» **YOUR OBJECTIVE**
What is needed is an exact copy of every entry, without the pictures.

Detected change data:
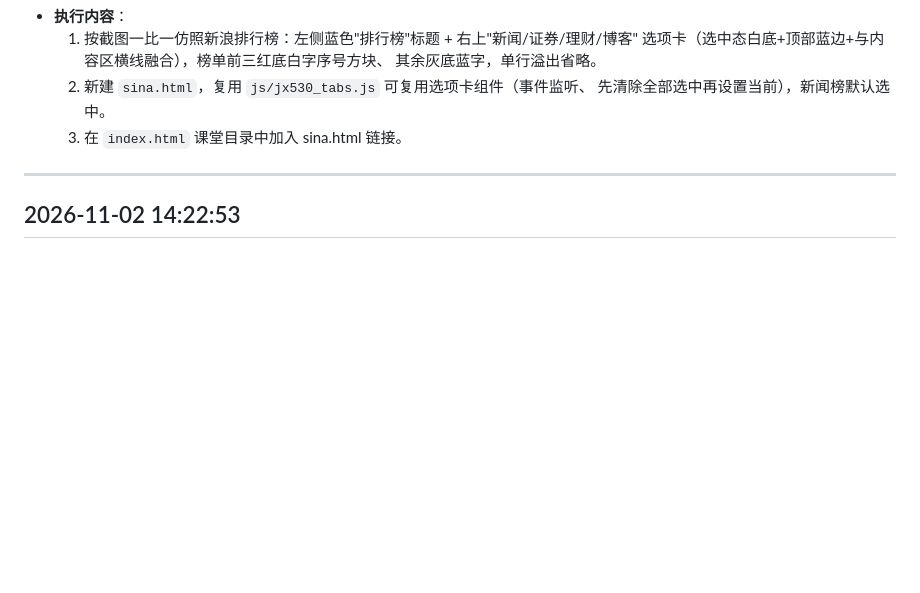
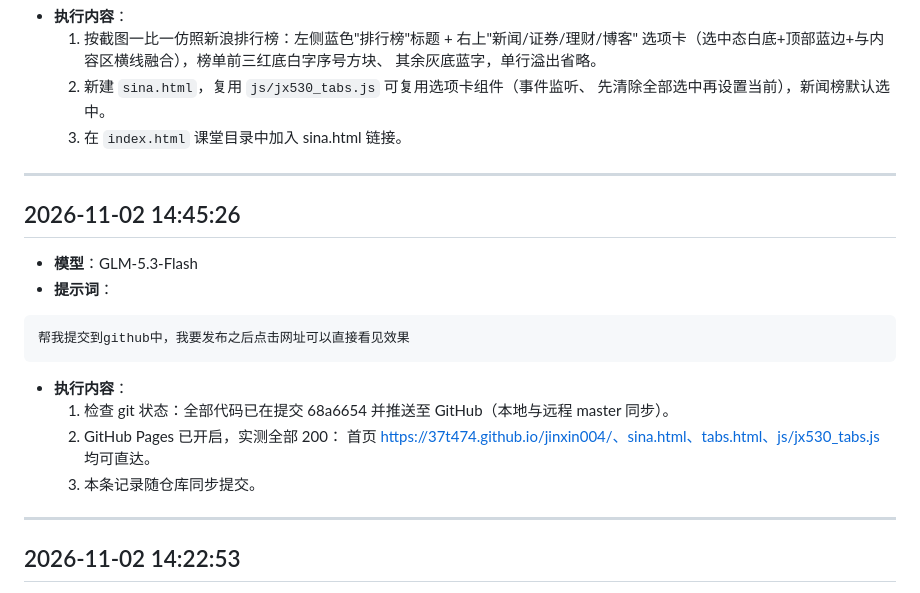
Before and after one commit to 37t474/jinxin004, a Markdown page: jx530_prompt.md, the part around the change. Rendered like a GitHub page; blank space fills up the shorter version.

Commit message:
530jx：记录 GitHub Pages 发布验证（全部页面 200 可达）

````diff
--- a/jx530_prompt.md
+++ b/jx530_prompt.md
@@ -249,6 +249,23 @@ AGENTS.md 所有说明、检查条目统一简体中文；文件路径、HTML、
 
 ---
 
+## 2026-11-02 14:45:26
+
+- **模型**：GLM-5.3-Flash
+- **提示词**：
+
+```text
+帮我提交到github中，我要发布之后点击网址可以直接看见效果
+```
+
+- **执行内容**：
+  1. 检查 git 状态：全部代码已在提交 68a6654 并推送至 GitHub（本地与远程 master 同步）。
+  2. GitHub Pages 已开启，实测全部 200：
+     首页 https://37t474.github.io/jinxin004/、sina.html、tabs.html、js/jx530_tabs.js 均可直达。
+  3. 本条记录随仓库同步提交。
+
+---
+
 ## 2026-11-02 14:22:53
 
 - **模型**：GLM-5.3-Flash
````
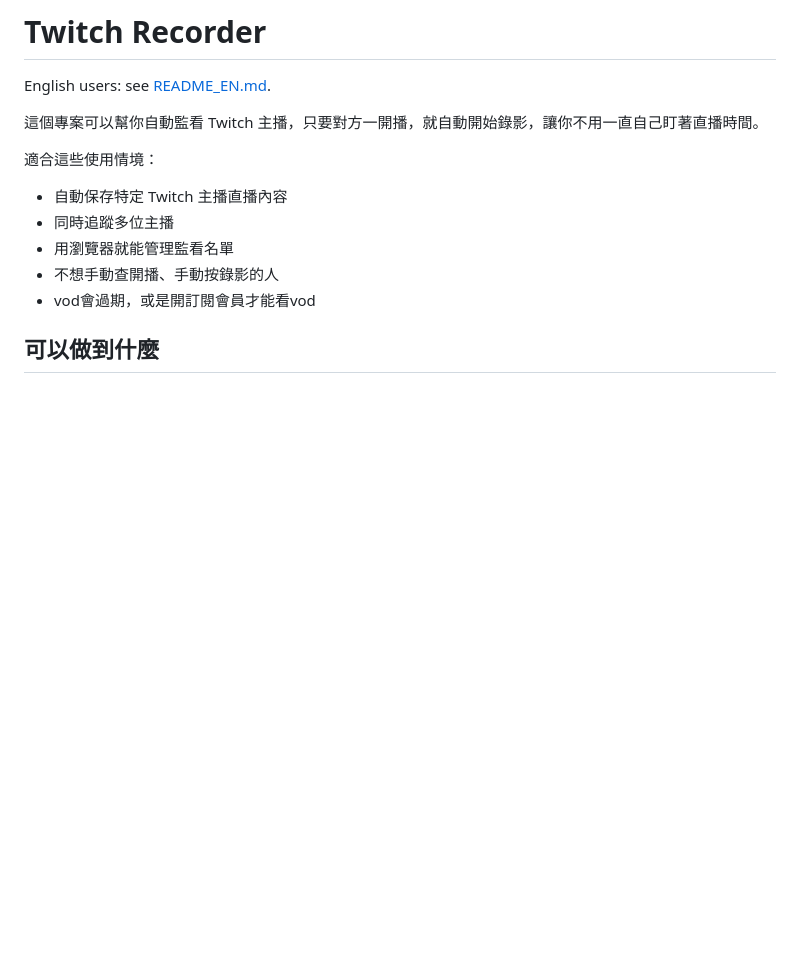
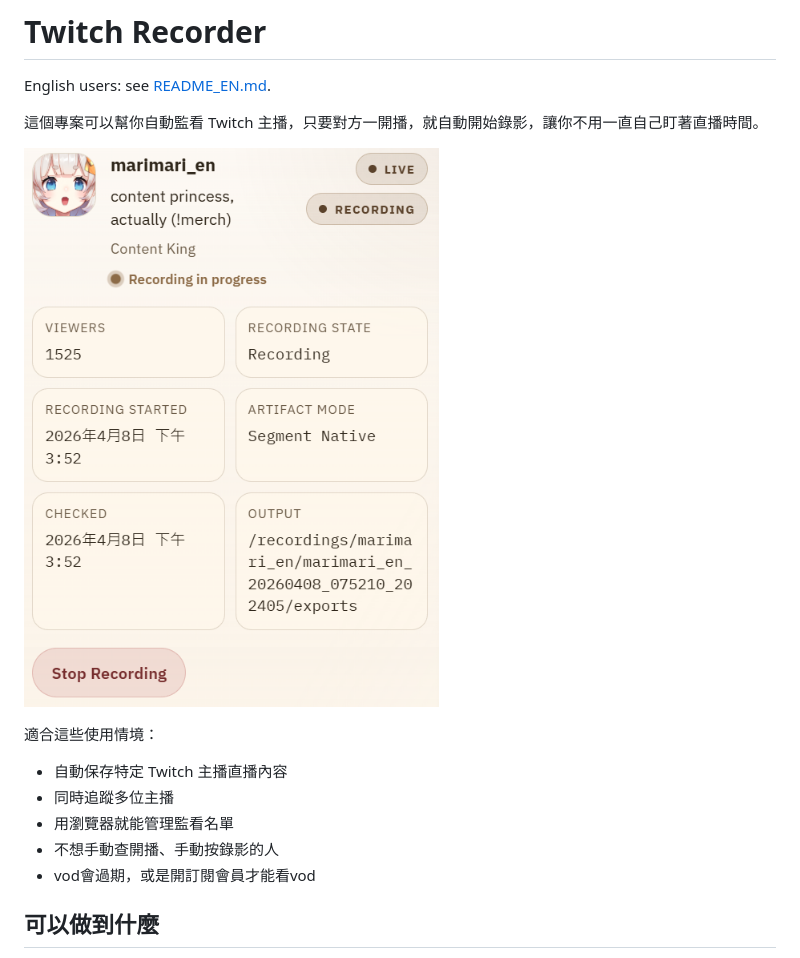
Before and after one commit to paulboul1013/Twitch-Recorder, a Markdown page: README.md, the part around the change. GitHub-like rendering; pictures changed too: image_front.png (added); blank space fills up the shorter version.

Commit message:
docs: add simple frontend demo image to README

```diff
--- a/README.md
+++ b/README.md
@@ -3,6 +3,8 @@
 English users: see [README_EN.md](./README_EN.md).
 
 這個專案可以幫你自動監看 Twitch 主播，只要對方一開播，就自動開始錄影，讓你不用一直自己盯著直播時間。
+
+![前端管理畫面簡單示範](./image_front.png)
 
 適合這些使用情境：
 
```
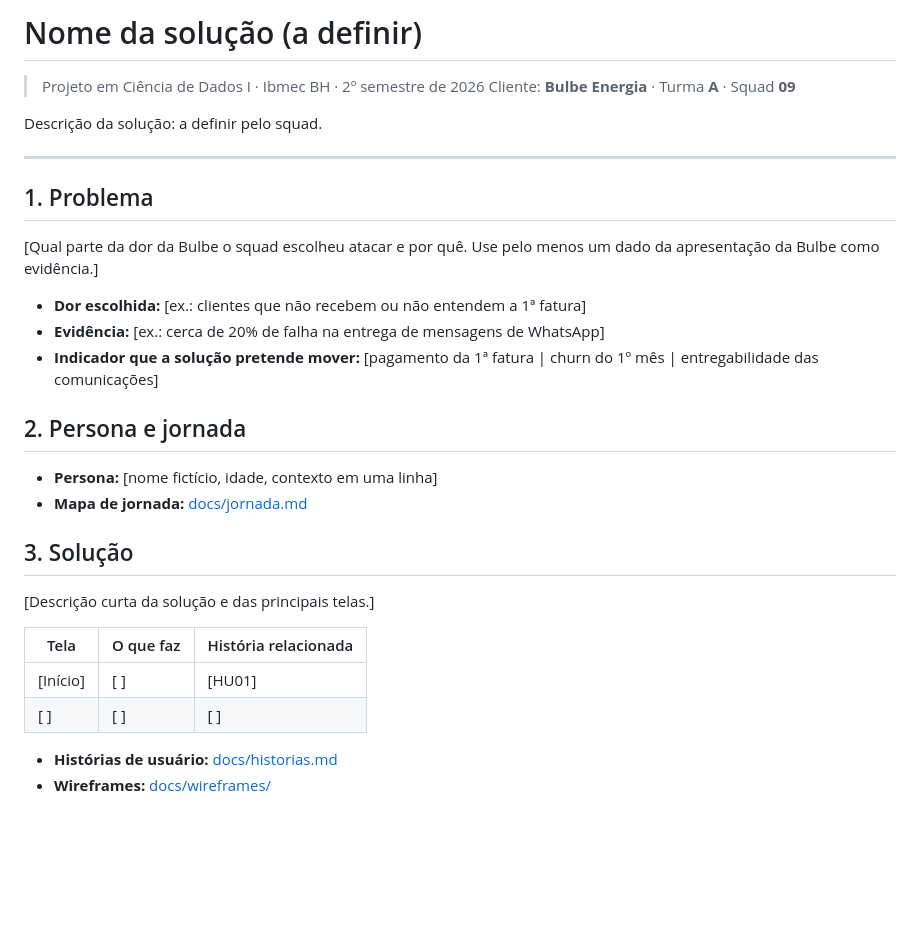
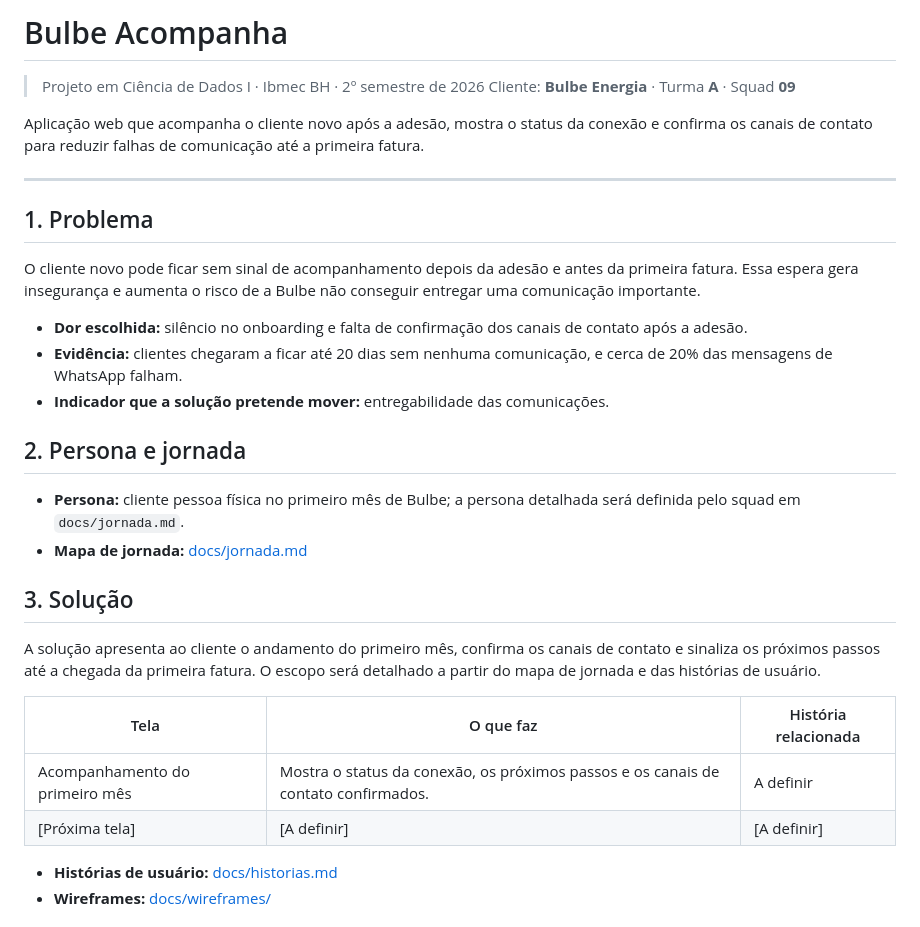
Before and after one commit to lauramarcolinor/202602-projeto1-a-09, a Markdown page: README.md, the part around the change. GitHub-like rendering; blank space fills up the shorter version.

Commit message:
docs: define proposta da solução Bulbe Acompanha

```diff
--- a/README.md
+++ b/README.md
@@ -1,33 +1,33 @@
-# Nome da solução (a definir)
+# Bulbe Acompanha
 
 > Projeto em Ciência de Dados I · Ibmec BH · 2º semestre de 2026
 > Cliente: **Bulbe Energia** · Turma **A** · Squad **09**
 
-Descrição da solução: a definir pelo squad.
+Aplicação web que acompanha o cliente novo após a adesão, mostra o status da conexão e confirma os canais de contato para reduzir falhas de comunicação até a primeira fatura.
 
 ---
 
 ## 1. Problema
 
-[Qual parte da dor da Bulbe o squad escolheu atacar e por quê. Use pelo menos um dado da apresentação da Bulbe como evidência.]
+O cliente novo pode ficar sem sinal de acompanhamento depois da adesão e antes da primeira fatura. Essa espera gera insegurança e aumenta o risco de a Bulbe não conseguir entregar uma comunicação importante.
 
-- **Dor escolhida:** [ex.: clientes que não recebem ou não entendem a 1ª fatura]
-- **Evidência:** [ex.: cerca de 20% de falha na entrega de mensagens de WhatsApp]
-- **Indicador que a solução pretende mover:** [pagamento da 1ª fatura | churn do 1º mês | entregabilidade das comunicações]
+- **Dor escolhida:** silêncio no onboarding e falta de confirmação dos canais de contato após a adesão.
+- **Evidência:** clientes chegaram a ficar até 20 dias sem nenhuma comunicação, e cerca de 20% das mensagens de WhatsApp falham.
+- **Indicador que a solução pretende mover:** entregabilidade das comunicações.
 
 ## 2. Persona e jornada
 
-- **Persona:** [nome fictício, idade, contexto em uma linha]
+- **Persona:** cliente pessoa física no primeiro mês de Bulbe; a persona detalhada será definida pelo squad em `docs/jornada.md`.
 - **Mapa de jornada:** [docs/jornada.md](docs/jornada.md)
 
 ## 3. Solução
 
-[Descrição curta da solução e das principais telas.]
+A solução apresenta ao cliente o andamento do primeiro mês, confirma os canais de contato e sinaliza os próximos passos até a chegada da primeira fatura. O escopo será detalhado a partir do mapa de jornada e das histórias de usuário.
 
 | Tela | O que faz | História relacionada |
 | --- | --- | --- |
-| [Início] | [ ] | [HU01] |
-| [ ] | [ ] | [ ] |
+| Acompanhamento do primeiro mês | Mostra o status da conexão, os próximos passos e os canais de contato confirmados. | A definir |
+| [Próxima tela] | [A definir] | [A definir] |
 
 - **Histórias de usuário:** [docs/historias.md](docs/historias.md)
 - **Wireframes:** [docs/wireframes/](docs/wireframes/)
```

» **RESPONSE FOR THIS EXERCISE**
Before and after one commit to 37t474/jinxin004, a Markdown page: jx530_prompt.md, the part around the change. Rendered like a GitHub page; blank space fills up the shorter version.

Commit message:
530jx：记录 GitHub Pages 发布验证（全部页面 200 可达）

````diff
--- a/jx530_prompt.md
+++ b/jx530_prompt.md
@@ -249,6 +249,23 @@ AGENTS.md 所有说明、检查条目统一简体中文；文件路径、HTML、
 
 ---
 
+## 2026-11-02 14:45:26
+
+- **模型**：GLM-5.3-Flash
+- **提示词**：
+
+```text
+帮我提交到github中，我要发布之后点击网址可以直接看见效果
+```
+
+- **执行内容**：
+  1. 检查 git 状态：全部代码已在提交 68a6654 并推送至 GitHub（本地与远程 master 同步）。
+  2. GitHub Pages 已开启，实测全部 200：
+     首页 https://37t474.github.io/jinxin004/、sina.html、tabs.html、js/jx530_tabs.js 均可直达。
+  3. 本条记录随仓库同步提交。
+
+---
+
 ## 2026-11-02 14:22:53
 
 - **模型**：GLM-5.3-Flash
````
Before and after one commit to paulboul1013/Twitch-Recorder, a Markdown page: README.md, the part around the change. GitHub-like rendering; pictures changed too: image_front.png (added); blank space fills up the shorter version.

Commit message:
docs: add simple frontend demo image to README

```diff
--- a/README.md
+++ b/README.md
@@ -3,6 +3,8 @@
 English users: see [README_EN.md](./README_EN.md).
 
 這個專案可以幫你自動監看 Twitch 主播，只要對方一開播，就自動開始錄影，讓你不用一直自己盯著直播時間。
+
+![前端管理畫面簡單示範](./image_front.png)
 
 適合這些使用情境：
 
```
Before and after one commit to lauramarcolinor/202602-projeto1-a-09, a Markdown page: README.md, the part around the change. GitHub-like rendering; blank space fills up the shorter version.

Commit message:
docs: define proposta da solução Bulbe Acompanha

```diff
--- a/README.md
+++ b/README.md
@@ -1,33 +1,33 @@
-# Nome da solução (a definir)
+# Bulbe Acompanha
 
 > Projeto em Ciência de Dados I · Ibmec BH · 2º semestre de 2026
 > Cliente: **Bulbe Energia** · Turma **A** · Squad **09**
 
-Descrição da solução: a definir pelo squad.
+Aplicação web que acompanha o cliente novo após a adesão, mostra o status da conexão e confirma os canais de contato para reduzir falhas de comunicação até a primeira fatura.
 
 ---
 
 ## 1. Problema
 
-[Qual parte da dor da Bulbe o squad escolheu atacar e por quê. Use pelo menos um dado da apresentação da Bulbe como evidência.]
+O cliente novo pode ficar sem sinal de acompanhamento depois da adesão e antes da primeira fatura. Essa espera gera insegurança e aumenta o risco de a Bulbe não conseguir entregar uma comunicação importante.
 
-- **Dor escolhida:** [ex.: clientes que não recebem ou não entendem a 1ª fatura]
-- **Evidência:** [ex.: cerca de 20% de falha na entrega de mensagens de WhatsApp]
-- **Indicador que a solução pretende mover:** [pagamento da 1ª fatura | churn do 1º mês | entregabilidade das comunicações]
+- **Dor escolhida:** silêncio no onboarding e falta de confirmação dos canais de contato após a adesão.
+- **Evidência:** clientes chegaram a ficar até 20 dias sem nenhuma comunicação, e cerca de 20% das mensagens de WhatsApp falham.
+- **Indicador que a solução pretende mover:** entregabilidade das comunicações.
 
 ## 2. Persona e jornada
 
-- **Persona:** [nome fictício, idade, contexto em uma linha]
+- **Persona:** cliente pessoa física no primeiro mês de Bulbe; a persona detalhada será definida pelo squad em `docs/jornada.md`.
 - **Mapa de jornada:** [docs/jornada.md](docs/jornada.md)
 
 ## 3. Solução
 
-[Descrição curta da solução e das principais telas.]
+A solução apresenta ao cliente o andamento do primeiro mês, confirma os canais de contato e sinaliza os próximos passos até a chegada da primeira fatura. O escopo será detalhado a partir do mapa de jornada e das histórias de usuário.
 
 | Tela | O que faz | História relacionada |
 | --- | --- | --- |
-| [Início] | [ ] | [HU01] |
-| [ ] | [ ] | [ ] |
+| Acompanhamento do primeiro mês | Mostra o status da conexão, os próximos passos e os canais de contato confirmados. | A definir |
+| [Próxima tela] | [A definir] | [A definir] |
 
 - **Histórias de usuário:** [docs/historias.md](docs/historias.md)
 - **Wireframes:** [docs/wireframes/](docs/wireframes/)
```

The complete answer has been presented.